A prodigy from a young age, Jones walked, talked, chewed, and took infield like a ball player from the moment he showed up on the scene. He stalked the field with a casual fierceness that the best position players exhibit. Some took it as arrogance.
Maybe it was. But it wasn’t the kind of arrogance that was off-putting to his teammates, that we could tell, anyway. It’s hard to be seen as a prim-a-donna when your jersey gets dirty for 19 years, with much of that time out there while you’re hurt and still producing.
Number 10 has a ridiculous stat line. I’m not going to go into it here, but dude is the inarguable 2nd best switch-hitter of all time in Major League Baseball, who hit for power and average, and the only Brave who can compare to him for long-term clutch hitting is the great Henry Aaron. Dude won the batting title at 36 years old.
But Chipper meant more than just his production to our beloved Atlanta Braves. For anyone who grew up in the south playing this game, his southern swag, his way of going about playing each game, reminded us of what the best looked like. We all had that kid on our team who had pop and could field and pitch. They had that swagger. They just didn’t have the preternatural 6-4 frame and acumen to do it at that level. But Chipper reminded us of that feeling.

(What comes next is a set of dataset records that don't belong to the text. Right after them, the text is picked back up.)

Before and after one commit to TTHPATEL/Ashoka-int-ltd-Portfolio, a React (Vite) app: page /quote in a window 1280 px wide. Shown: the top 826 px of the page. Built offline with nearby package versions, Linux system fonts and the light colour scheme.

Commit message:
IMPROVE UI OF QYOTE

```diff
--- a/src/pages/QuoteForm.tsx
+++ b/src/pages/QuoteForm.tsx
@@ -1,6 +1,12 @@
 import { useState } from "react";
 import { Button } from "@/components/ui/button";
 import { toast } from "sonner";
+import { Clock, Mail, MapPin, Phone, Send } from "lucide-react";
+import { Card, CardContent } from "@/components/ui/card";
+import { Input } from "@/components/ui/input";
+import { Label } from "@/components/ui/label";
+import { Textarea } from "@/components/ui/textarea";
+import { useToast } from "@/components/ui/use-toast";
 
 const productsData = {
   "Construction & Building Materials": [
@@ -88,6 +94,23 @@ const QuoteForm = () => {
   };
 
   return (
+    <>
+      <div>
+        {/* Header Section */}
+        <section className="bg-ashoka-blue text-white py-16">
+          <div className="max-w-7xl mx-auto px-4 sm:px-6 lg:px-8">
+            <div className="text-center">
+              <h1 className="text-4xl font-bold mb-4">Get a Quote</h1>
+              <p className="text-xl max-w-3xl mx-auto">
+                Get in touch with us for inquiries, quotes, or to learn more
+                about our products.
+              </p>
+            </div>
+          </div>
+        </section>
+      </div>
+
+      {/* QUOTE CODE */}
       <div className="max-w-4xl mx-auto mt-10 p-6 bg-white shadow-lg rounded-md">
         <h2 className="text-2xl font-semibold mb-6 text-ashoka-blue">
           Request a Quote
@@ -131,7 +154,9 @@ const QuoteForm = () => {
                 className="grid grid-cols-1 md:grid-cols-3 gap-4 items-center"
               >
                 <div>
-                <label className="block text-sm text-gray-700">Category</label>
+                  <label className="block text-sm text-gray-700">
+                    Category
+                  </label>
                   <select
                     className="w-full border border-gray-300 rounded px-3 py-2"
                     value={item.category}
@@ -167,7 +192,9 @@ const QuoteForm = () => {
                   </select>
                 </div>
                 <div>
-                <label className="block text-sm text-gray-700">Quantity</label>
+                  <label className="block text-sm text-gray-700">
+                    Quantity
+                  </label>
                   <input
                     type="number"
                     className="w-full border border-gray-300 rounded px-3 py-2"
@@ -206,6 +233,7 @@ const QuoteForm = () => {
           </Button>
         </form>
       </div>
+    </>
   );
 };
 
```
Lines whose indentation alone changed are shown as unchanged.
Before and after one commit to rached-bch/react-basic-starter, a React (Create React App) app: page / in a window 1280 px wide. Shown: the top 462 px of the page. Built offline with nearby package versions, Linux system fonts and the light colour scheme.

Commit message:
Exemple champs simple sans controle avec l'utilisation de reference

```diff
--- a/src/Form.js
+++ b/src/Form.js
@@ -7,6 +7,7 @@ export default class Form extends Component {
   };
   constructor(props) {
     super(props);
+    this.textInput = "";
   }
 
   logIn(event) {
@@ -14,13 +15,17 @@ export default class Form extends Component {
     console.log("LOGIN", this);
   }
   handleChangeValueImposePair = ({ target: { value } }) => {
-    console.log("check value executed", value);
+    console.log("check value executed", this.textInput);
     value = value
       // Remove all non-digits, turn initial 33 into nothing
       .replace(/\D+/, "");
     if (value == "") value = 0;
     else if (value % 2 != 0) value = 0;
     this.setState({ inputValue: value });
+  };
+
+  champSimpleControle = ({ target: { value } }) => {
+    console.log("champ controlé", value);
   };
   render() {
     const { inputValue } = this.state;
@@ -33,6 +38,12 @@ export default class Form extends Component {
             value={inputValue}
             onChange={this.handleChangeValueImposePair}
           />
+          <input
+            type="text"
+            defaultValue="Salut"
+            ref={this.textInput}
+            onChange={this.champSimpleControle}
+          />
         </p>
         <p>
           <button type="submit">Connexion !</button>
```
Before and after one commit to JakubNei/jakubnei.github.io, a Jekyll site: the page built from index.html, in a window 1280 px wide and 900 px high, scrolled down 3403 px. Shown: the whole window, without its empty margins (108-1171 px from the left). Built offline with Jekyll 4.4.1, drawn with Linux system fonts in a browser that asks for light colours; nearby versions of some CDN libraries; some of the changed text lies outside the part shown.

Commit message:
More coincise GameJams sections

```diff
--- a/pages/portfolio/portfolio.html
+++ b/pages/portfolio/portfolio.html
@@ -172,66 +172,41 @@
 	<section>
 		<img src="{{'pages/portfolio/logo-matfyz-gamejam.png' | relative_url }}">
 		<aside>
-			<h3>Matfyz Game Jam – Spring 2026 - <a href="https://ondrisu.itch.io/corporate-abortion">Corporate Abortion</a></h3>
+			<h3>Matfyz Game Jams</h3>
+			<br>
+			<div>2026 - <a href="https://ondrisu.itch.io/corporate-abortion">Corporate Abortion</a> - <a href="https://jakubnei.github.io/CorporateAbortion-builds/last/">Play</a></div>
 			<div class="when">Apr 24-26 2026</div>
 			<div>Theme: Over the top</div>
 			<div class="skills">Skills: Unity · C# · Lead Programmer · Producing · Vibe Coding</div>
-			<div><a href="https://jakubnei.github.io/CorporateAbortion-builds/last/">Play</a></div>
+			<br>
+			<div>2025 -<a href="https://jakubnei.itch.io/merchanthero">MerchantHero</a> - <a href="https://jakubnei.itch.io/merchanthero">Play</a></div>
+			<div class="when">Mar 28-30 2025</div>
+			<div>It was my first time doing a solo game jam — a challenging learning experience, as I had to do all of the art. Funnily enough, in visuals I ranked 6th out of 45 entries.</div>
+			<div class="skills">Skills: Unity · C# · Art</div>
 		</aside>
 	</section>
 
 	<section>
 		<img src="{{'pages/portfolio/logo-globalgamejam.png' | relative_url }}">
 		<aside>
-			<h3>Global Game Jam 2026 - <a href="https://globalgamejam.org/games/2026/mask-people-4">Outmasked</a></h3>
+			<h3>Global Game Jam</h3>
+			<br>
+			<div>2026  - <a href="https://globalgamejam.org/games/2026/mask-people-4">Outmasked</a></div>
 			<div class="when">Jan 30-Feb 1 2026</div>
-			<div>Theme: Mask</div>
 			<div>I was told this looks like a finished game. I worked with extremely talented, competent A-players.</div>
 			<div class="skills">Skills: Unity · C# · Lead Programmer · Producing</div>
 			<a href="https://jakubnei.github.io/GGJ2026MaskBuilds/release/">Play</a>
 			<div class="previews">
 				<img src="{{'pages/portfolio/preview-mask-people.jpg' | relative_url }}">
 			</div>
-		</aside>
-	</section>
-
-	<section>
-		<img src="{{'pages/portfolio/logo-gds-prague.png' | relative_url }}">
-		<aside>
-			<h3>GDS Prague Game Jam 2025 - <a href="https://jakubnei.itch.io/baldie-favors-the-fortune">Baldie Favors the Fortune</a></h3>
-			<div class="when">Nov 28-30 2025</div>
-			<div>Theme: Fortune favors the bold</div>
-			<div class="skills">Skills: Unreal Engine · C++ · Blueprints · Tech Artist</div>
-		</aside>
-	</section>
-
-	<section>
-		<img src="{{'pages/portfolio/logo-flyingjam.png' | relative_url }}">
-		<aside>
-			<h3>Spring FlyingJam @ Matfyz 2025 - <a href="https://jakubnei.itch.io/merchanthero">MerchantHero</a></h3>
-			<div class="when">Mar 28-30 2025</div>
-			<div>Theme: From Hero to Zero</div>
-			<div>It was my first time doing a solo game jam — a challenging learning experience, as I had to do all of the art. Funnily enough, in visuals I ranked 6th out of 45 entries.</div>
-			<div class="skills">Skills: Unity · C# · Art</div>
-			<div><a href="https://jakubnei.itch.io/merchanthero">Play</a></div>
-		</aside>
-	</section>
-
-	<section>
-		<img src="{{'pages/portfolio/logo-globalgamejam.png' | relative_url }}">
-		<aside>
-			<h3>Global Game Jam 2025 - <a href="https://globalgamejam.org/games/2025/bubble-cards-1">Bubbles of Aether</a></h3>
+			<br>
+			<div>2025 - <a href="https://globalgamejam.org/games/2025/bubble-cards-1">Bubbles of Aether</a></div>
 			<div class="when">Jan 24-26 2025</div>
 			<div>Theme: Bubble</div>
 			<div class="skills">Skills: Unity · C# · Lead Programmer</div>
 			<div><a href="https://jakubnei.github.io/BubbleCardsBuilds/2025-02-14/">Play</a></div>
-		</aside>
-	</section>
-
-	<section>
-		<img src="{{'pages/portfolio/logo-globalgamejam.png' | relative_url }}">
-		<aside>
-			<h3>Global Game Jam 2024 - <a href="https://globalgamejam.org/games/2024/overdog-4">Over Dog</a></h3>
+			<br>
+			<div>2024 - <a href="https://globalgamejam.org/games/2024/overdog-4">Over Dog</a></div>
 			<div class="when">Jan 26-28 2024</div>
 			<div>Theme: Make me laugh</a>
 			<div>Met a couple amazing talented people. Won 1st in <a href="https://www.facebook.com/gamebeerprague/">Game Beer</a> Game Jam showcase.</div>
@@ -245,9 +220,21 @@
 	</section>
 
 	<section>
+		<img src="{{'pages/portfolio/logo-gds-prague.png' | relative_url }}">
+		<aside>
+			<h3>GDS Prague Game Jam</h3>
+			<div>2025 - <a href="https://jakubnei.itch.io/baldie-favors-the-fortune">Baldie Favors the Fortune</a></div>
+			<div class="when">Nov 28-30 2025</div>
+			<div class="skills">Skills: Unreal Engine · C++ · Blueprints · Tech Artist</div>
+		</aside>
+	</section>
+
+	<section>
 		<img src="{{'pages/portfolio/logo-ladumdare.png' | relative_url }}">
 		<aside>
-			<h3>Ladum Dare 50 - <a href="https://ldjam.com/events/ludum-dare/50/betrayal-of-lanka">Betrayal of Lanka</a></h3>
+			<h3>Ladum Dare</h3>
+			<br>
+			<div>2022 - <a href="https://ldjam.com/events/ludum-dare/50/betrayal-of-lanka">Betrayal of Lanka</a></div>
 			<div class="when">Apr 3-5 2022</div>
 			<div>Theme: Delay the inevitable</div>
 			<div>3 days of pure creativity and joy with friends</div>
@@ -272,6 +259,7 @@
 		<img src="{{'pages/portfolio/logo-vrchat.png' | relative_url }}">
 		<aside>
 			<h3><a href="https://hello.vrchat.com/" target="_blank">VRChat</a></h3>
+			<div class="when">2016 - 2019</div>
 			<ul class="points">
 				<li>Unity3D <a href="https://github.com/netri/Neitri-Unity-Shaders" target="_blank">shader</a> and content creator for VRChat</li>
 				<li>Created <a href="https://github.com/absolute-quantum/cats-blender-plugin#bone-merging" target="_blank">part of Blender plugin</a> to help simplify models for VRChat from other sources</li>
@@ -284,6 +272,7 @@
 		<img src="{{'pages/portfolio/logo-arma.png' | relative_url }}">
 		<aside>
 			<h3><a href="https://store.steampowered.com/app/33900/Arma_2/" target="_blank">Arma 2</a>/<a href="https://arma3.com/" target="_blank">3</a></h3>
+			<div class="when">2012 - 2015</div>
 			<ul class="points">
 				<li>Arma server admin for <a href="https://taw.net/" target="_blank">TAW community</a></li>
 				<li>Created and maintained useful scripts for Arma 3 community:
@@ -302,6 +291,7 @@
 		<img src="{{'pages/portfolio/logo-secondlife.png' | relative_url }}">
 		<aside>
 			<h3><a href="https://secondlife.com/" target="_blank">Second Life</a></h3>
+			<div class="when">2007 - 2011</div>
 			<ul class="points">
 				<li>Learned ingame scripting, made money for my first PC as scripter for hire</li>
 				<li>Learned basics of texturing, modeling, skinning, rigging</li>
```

We also grew old with Chipper. As he went from being the young talent that Cox, Smoltz, Glavine, Pendleton, McGriff and Maddux had to marshal and teach, to the club-house leader when those vested veterans, and HOFers, left the team, we matured with Jones. The grey hairs came in. He couldn’t run as fast. He was hurt more. But he never quit. If the team needed him, he was out there, if he physically could be. And when he was out there, he helped them. He was never a liability. Old, broken, hobbled, bruised, it didn’t matter. He was that good.
There are thousands upon thousands of words that Atlanta Braves fans could write about Chipper Jones. Some may attempt it. But I will leave it here: Chipper Jones is one of the greatest Major League Baseball players of all time. He is one of the greatest Atlanta Braves of all time. And I still miss watching him play his game.
Congrats, Chipper. And, thank you.